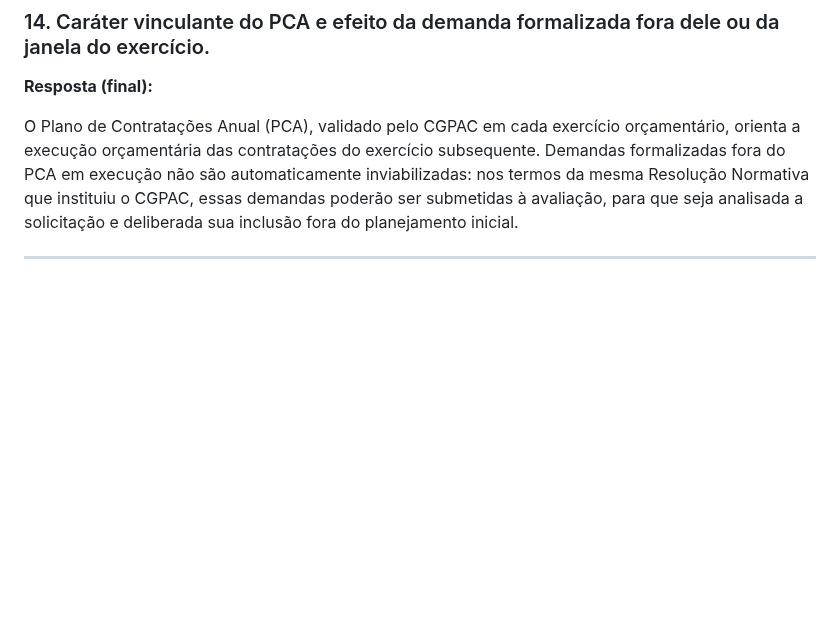
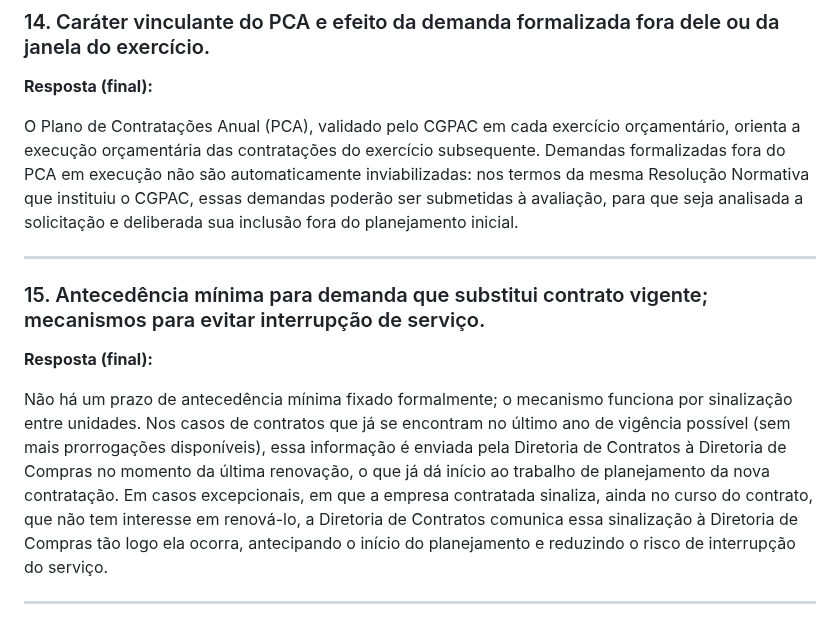
Before and after one commit to joaopaulopaiva-rgb/Diretoria-de-Compras, a Markdown page: LAI_23077.142684-2026-75_respostas.md, the part around the change. Rendered like a GitHub page; blank space fills up the shorter version.

Commit message:
Finaliza minuta da questão 15 (antecedência para renovação contratual) do LAI do Senado Federal
Co-Authored-By: Claude Sonnet 5 <noreply@anthropic.com>
Claude-Session: https://claude.ai/code/session_01Bo3rKSDDvrWU3RWfh6RbXP

```diff
--- a/LAI_23077.142684-2026-75_respostas.md
+++ b/LAI_23077.142684-2026-75_respostas.md
@@ -148,3 +148,11 @@ Além do sistema interno próprio, a UFRN também utiliza o Portal de Compras do
 O Plano de Contratações Anual (PCA), validado pelo CGPAC em cada exercício orçamentário, orienta a execução orçamentária das contratações do exercício subsequente. Demandas formalizadas fora do PCA em execução não são automaticamente inviabilizadas: nos termos da mesma Resolução Normativa que instituiu o CGPAC, essas demandas poderão ser submetidas à avaliação, para que seja analisada a solicitação e deliberada sua inclusão fora do planejamento inicial.
 
 ---
+
+### 15. Antecedência mínima para demanda que substitui contrato vigente; mecanismos para evitar interrupção de serviço.
+
+**Resposta (final):**
+
+Não há um prazo de antecedência mínima fixado formalmente; o mecanismo funciona por sinalização entre unidades. Nos casos de contratos que já se encontram no último ano de vigência possível (sem mais prorrogações disponíveis), essa informação é enviada pela Diretoria de Contratos à Diretoria de Compras no momento da última renovação, o que já dá início ao trabalho de planejamento da nova contratação. Em casos excepcionais, em que a empresa contratada sinaliza, ainda no curso do contrato, que não tem interesse em renová-lo, a Diretoria de Contratos comunica essa sinalização à Diretoria de Compras tão logo ela ocorra, antecipando o início do planejamento e reduzindo o risco de interrupção do serviço.
+
+---
```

- - - -

**Exercise description:**
Repeat each entry exactly. Pictures do not belong in the copy.

**Answer for the task:**
Before and after one commit to joaopaulopaiva-rgb/Diretoria-de-Compras, a Markdown page: LAI_23077.142684-2026-75_respostas.md, the part around the change. Rendered like a GitHub page; blank space fills up the shorter version.

Commit message:
Finaliza minuta da questão 15 (antecedência para renovação contratual) do LAI do Senado Federal
Co-Authored-By: Claude Sonnet 5 <noreply@anthropic.com>
Claude-Session: https://claude.ai/code/session_01Bo3rKSDDvrWU3RWfh6RbXP

```diff
--- a/LAI_23077.142684-2026-75_respostas.md
+++ b/LAI_23077.142684-2026-75_respostas.md
@@ -148,3 +148,11 @@ Além do sistema interno próprio, a UFRN também utiliza o Portal de Compras do
 O Plano de Contratações Anual (PCA), validado pelo CGPAC em cada exercício orçamentário, orienta a execução orçamentária das contratações do exercício subsequente. Demandas formalizadas fora do PCA em execução não são automaticamente inviabilizadas: nos termos da mesma Resolução Normativa que instituiu o CGPAC, essas demandas poderão ser submetidas à avaliação, para que seja analisada a solicitação e deliberada sua inclusão fora do planejamento inicial.
 
 ---
+
+### 15. Antecedência mínima para demanda que substitui contrato vigente; mecanismos para evitar interrupção de serviço.
+
+**Resposta (final):**
+
+Não há um prazo de antecedência mínima fixado formalmente; o mecanismo funciona por sinalização entre unidades. Nos casos de contratos que já se encontram no último ano de vigência possível (sem mais prorrogações disponíveis), essa informação é enviada pela Diretoria de Contratos à Diretoria de Compras no momento da última renovação, o que já dá início ao trabalho de planejamento da nova contratação. Em casos excepcionais, em que a empresa contratada sinaliza, ainda no curso do contrato, que não tem interesse em renová-lo, a Diretoria de Contratos comunica essa sinalização à Diretoria de Compras tão logo ela ocorra, antecipando o início do planejamento e reduzindo o risco de interrupção do serviço.
+
+---
```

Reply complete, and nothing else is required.